PITTSBURGH  (May 8, 2013) ...  Hai (Helen) Li, PhD , assistant professor of electrical and computer engineering at the University of Pittsburgh Swanson School of Engineering, was named the 2013 recipient of the DARPA Young Faculty Award. Dr. Li's winning proposal was "An Adaptive Information Processing System Resilient to Device Variations and Noises."

The objective of DARPA's Young Faculty Award (YFA) program is to identify and engage rising research stars in junior faculty positions at U.S. academic institutions and expose them to Defense Department needs and DARPA's program development process. The YFA program provides funding, mentoring, and industry and DoD contacts to these faculty members early in their careers to develop their research ideas in the context of DoD needs. The program focuses on untenured faculty, emphasizing those without prior DARPA funding. The long-term goal of YFA is to develop the next generation of academic scientists, engineers, and mathematicians in key disciplines who will focus a significant portion of their career on DoD and National Security issues.

YFA was initiated as a DARPA program in 2006. Technical areas of interest included electronics, photonics, microelectromechanical systems (MEMS), architectures, and algorithms.
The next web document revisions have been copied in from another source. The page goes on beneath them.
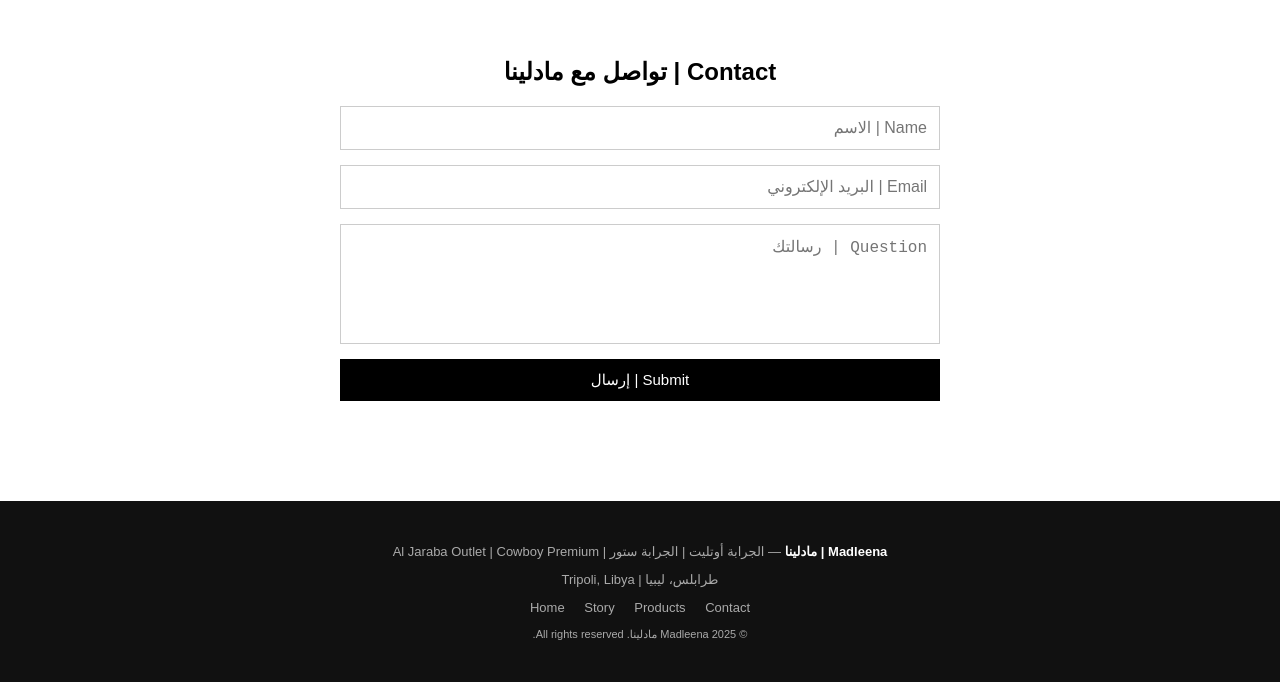
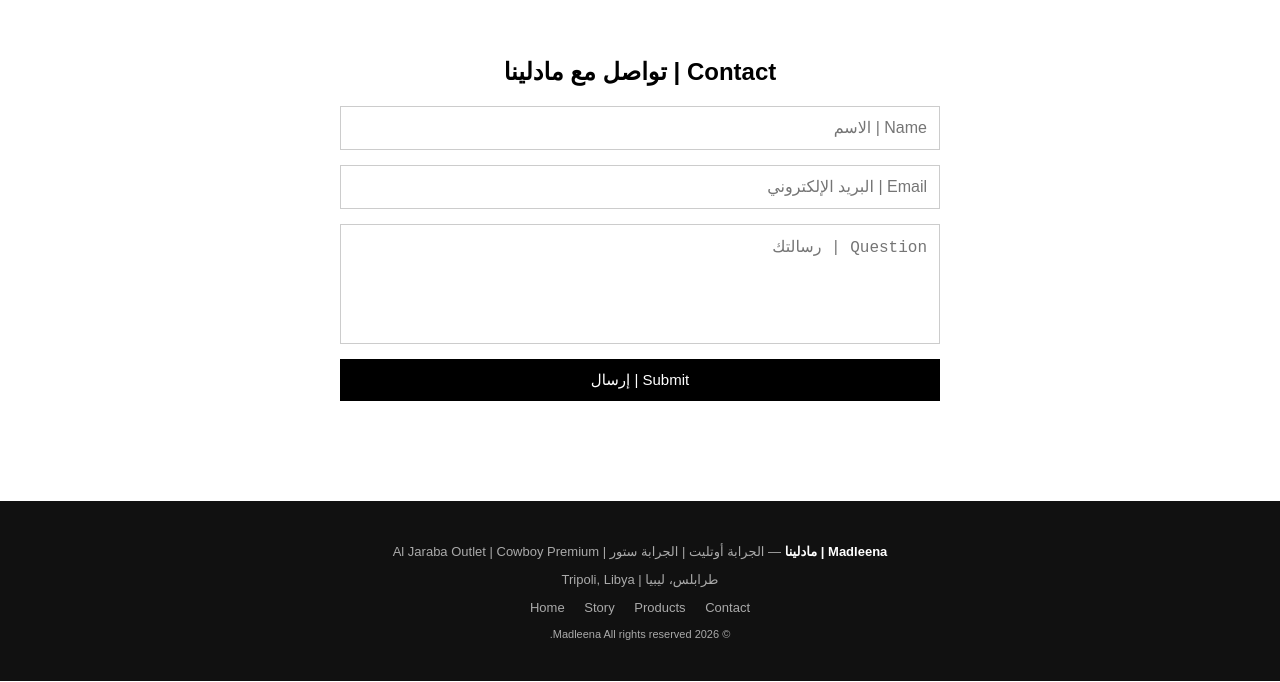
Before and after one commit to suhibgaide/Madleena, a website: page index.html in a window 1280 px wide. Shown: the part 2612-3294 px from the top of the page. Drawn offline with Linux system fonts and the light colour scheme.

Commit message:
Update index.html

```diff
--- a/index.html
+++ b/index.html
@@ -262,7 +262,7 @@
     <a href="#products" style="color:#aaa;margin:0 8px;text-decoration:none;">Products</a>
     <a href="#contact" style="color:#aaa;margin:0 8px;text-decoration:none;">Contact</a>
   </p>
-  <p style="margin-top:10px;font-size:11px;">© 2025 Madleena مادلينا. All rights reserved.</p>
+  <p style="margin-top:10px;font-size:11px;">© 2026 Madleena  All rights reserved.</p>
 </footer>
 
 <script src="script.js"></script>
```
The program was expanded in 2009 and again in 2010 to address additional DARPA core research areas. Current YFA efforts are 2 years in duration with approximately $150,000 per year for projects. Each YFA is assigned a DARPA program manager who is closely aligned with their technical interests. A highlight of YFA is DARPA-sponsored military visits. All YFA recipients are expected to participate in one or more military site visits or exercises to help them better understand DoD.

In its relatively short history, YFA has funded nearly 100 up-and-coming junior faculty members, many of whom have also become engaged with DARPA and DoD in other programs.

This is Dr. Li's second national recognition in as many years. In 2012 she received a CAREER Award, the National Science Foundation's top accolade for junior faculty who stand to assume significant leadership roles in their fields.


Contact: Paul Kovach